If we're solely defining ourselves in terms of our own individuality and our own distinction from other people, where is the love? There might be like, and there might be dislike. There might be hatred, but there's no love. And love is itself the very energy of God poured into our soul through our noetic perception, through our intuition, which is a participation in the love of God.
With love, we no longer define ourselves simply in terms of "I'm different from him, and I'm different from her, and I'm different from the, and I'm different from…"--but rather, my personhood is defined in the relationship of love with God and one another. The more we purify ourselves, the more we can overcome that autonomous individuality which results from living completely in our head instead of being informed by the conscious awareness of God, which comes from our heart as the intuitive awareness of our noetic faculty.
To the degree that we can cleanse and purify ourselves of that autonomy, then to that degree, we're freer to love. And we are freer not only to love the other, but to become authentically the person that God has created us to be. A person in communion, defined by communion and by the relationship of love with one another and the relationship of love with God. There is an emotional aspect of love, but love far transcends any emotional expression and is not governed by our emotions. It's the inner nature of our relationship with one another.
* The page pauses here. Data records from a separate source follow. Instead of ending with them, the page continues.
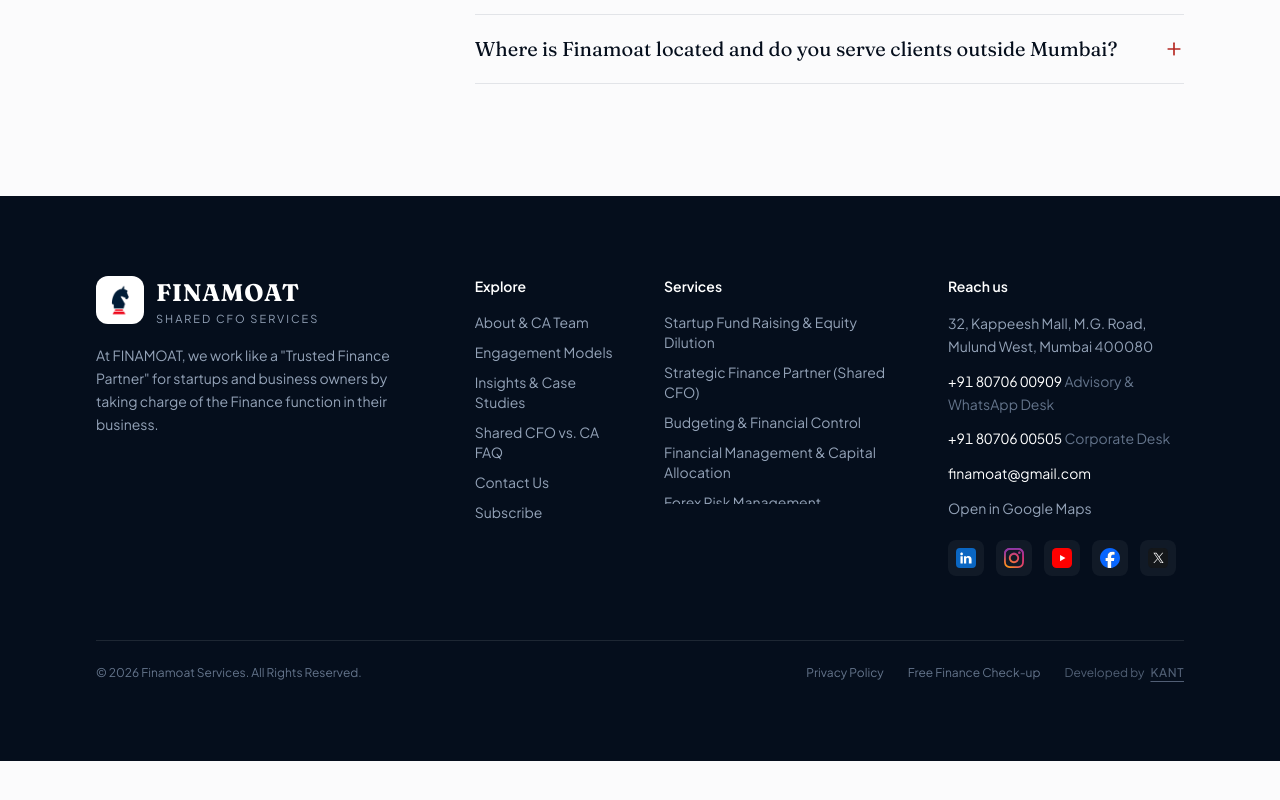
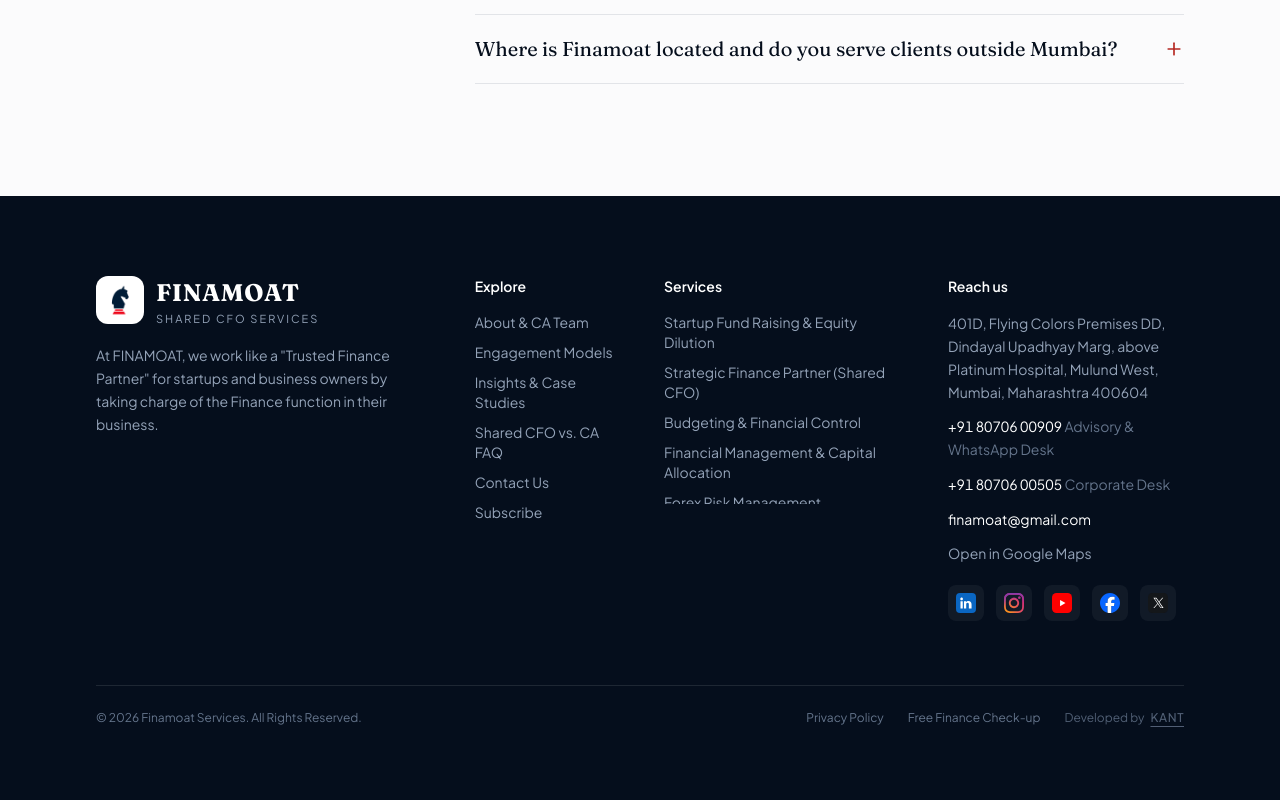
Before and after one commit to rishithakker7/finamoat, a React (Vite) app: page /faq in a window 1280 px wide. Shown: the part 3240-4040 px from the top of the page. Before the commit the page ends 4001 px from the top, so only its background shows below. Built offline with nearby package versions, Linux system fonts and the light colour scheme; the HTML template or start-up script is replaced by a standard one.

Commit message:
Update office address, geo coordinates, Google Maps embed, and footer map link

```diff
--- a/index.html
+++ b/index.html
@@ -21,8 +21,8 @@
     <meta name="robots" content="index, follow" />
     <meta name="geo.region" content="IN-MH" />
     <meta name="geo.placename" content="Mulund West, Mumbai" />
-    <meta name="geo.position" content="19.174113;72.954589" />
-    <meta name="ICBM" content="19.174113, 72.954589" />
+    <meta name="geo.position" content="19.1813134;72.9546478" />
+    <meta name="ICBM" content="19.1813134, 72.9546478" />
 
     <!-- Open Graph / Social -->
     <meta property="og:type" content="website" />
--- a/src/components/Footer.jsx
+++ b/src/components/Footer.jsx
@@ -77,7 +77,7 @@ export default function Footer() {
               </p>
               <p>
                 <a
-                  href={`https://www.google.com/maps?ll=${s.coordinates.lat},${s.coordinates.lng}&z=15`}
+                  href={s.mapUrl}
                   target="_blank"
                   rel="noreferrer"
                   className={link}
--- a/src/components/SEOHead.jsx
+++ b/src/components/SEOHead.jsx
@@ -71,10 +71,11 @@ export default function SEOHead({
     },
     address: {
       '@type': 'PostalAddress',
-      streetAddress: '32, Kappeesh Mall, M.G. Road, Mulund West',
+      streetAddress:
+        '401D, Flying Colors Premises DD, Dindayal Upadhyay Marg, above Platinum Hospital, Mulund West',
       addressLocality: 'Mumbai',
       addressRegion: 'Maharashtra',
-      postalCode: '400080',
+      postalCode: '400604',
       addressCountry: 'IN',
     },
     geo: {
--- a/src/data/finamoatData.js
+++ b/src/data/finamoatData.js
@@ -15,27 +15,23 @@ export const SITE_CONFIG = {
   ],
   whatsappNumber: '918070600909',
   email: 'finamoat@gmail.com',
-  // Unified address config (resolves the inconsistency between Kappeesh Mall and Pranav Commercial Plaza)
+  // Official office address in Mulund West, Mumbai
   addresses: {
     primary: {
       label: 'Registered Advisory Office (Mulund West)',
-      line1: '32, Kappeesh Mall, M.G. Road',
-      line2: 'Mulund West, Mumbai – 400080, Maharashtra, India',
-      short: '32, Kappeesh Mall, M.G. Road, Mulund West, Mumbai 400080',
-    },
-    annex: {
-      label: 'Operations & Practice Suite',
-      line1: 'B-204, Pranav Commercial Plaza, M.G. Road',
-      line2: 'Mulund West, Mumbai – 400080, Maharashtra, India',
-      short: 'B-204, Pranav Commercial Plaza, M.G. Road, Mulund West, Mumbai 400080',
+      line1: '401D, Flying Colors Premises DD, Dindayal Upadhyay Marg',
+      line2: 'above Platinum Hospital, Mulund West, Mumbai, Maharashtra 400604',
+      short:
+        '401D, Flying Colors Premises DD, Dindayal Upadhyay Marg, above Platinum Hospital, Mulund West, Mumbai, Maharashtra 400604',
     },
   },
   coordinates: {
-    lat: 19.174113,
-    lng: 72.954589,
+    lat: 19.1813134,
+    lng: 72.9546478,
   },
+  mapUrl: 'https://maps.app.goo.gl/RLVh89DTFAvTZU8g6',
   mapEmbedUrl:
-    'https://www.google.com/maps/embed?pb=!1m18!1m12!1m3!1d3768.48246648789!2d72.9524001149066!3d19.174118453863652!2m3!1f0!2f0!3f0!3m2!1i1024!2i768!4f13.1!3m3!1m2!1s0x3be7b946a245c649%3A0xda349bfa1b04e251!2sFinamoat%20Services!5e0!3m2!1sen!2sin!4v1575110000606!5m2!1sen!2sin',
+    'https://www.google.com/maps/embed?pb=!1m18!1m12!1m3!1d3768.2995!2d72.9520729!3d19.1813134!2m3!1f0!2f0!3f0!3m2!1i1024!2i768!4f13.1!3m3!1m2!1s0x3be7b9619ed506c5%3A0xbefd7d925c23bcc4!2sFinamoat%20Investments%20%26%20Tax%20Experts!5e0!3m2!1sen!2sin!4v1700000000000!5m2!1sen!2sin',
   youtubePlaylistEmbed: 'https://www.youtube.com/embed/videoseries?list=PLkX2N3B7oGrBH9gk-AIr79Y2YXK9moblE&playsinline=1&rel=0',
   youtubeVideoEmbed: 'https://www.youtube.com/embed/JORpTNTWQAs?playsinline=1&rel=0',
   socials: {
@@ -666,7 +662,7 @@ export const FAQS = [
   {
     question: 'Where is Finamoat located and do you serve clients outside Mumbai?',
     answer:
-      'Our headquarters are on M.G. Road, Mulund West, Mumbai (400080). We work hands-on with businesses across Mumbai, Thane, Navi MMR, Pune, and pan-India through a hybrid of on-site deployments and cloud-enabled executive MIS reviews.',
+      'Our headquarters are at 401D, Flying Colors Premises DD, Dindayal Upadhyay Marg, above Platinum Hospital, Mulund West, Mumbai, Maharashtra 400604. We work hands-on with businesses across Mumbai, Thane, Navi MMR, Pune, and pan-India through a hybrid of on-site deployments and cloud-enabled executive MIS reviews.',
   },
 ];
 
--- a/src/pages/ContactPage.jsx
+++ b/src/pages/ContactPage.jsx
@@ -67,7 +67,7 @@ export default function ContactPage() {
     <>
       <SEOHead
         title="Contact Us & Book a Consultation | Finamoat Mulund West, Mumbai"
-        description="Reach Finamoat Services at M.G. Road, Mulund West, Mumbai 400080. Call +91 80706 00909 / +91 80706 00505 or book a Shared CFO consultation online."
+        description="Reach Finamoat at 401D, Flying Colors Premises DD, Dindayal Upadhyay Marg, above Platinum Hospital, Mulund West, Mumbai, Maharashtra 400604. Call +91 80706 00909 / +91 80706 00505 or book a Shared CFO consultation online."
         canonicalPath="/contact"
       />
       <PageHero title="Contact us & schedule your consultation">
```
Also changed, not shown: 1 other file (tests, documents, lock files or other folders).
Please note: Metropolitan Jonah graduated from St. Vladimir's Seminary, spent several years in Russia and at Valaam monastery then returned to the United States. After his tonsure as a monk and ordination to the priesthood, he cared for several small parishes, and was given a blessing to found a monastery in California. The monastery grew, and needed to find a new site to continue to grow. After the move, as before, the monastery saw a constant stream of pilgrims seeking spiritual guidance. It was also becoming known for its publications. Much seemed to depend on Abbot Jonah's vision.
In the midst of all this, the Diocese of the South needed an auxiliary bishop, and the choice fell on Abbot Jonah, who became bishop of Fort Worth, just days afterward, the 15th All American Council met in Pittsburgh, at a critical time for the OCA (Orthodox Church in America), and amid much turmoil. The Metropolitan See was vacant, and a new Metropolitan had to be elected. One evening, Bishop Jonah addressed a restive audience about the situation in the church, and as he spoke, the mood changed. And the next morning, the newly ordained Bishop Jonah was elected Primate of the Orthodox Church in America.
With sincere agape in His Holy Diakonia,
The sinner and unworthy servant of God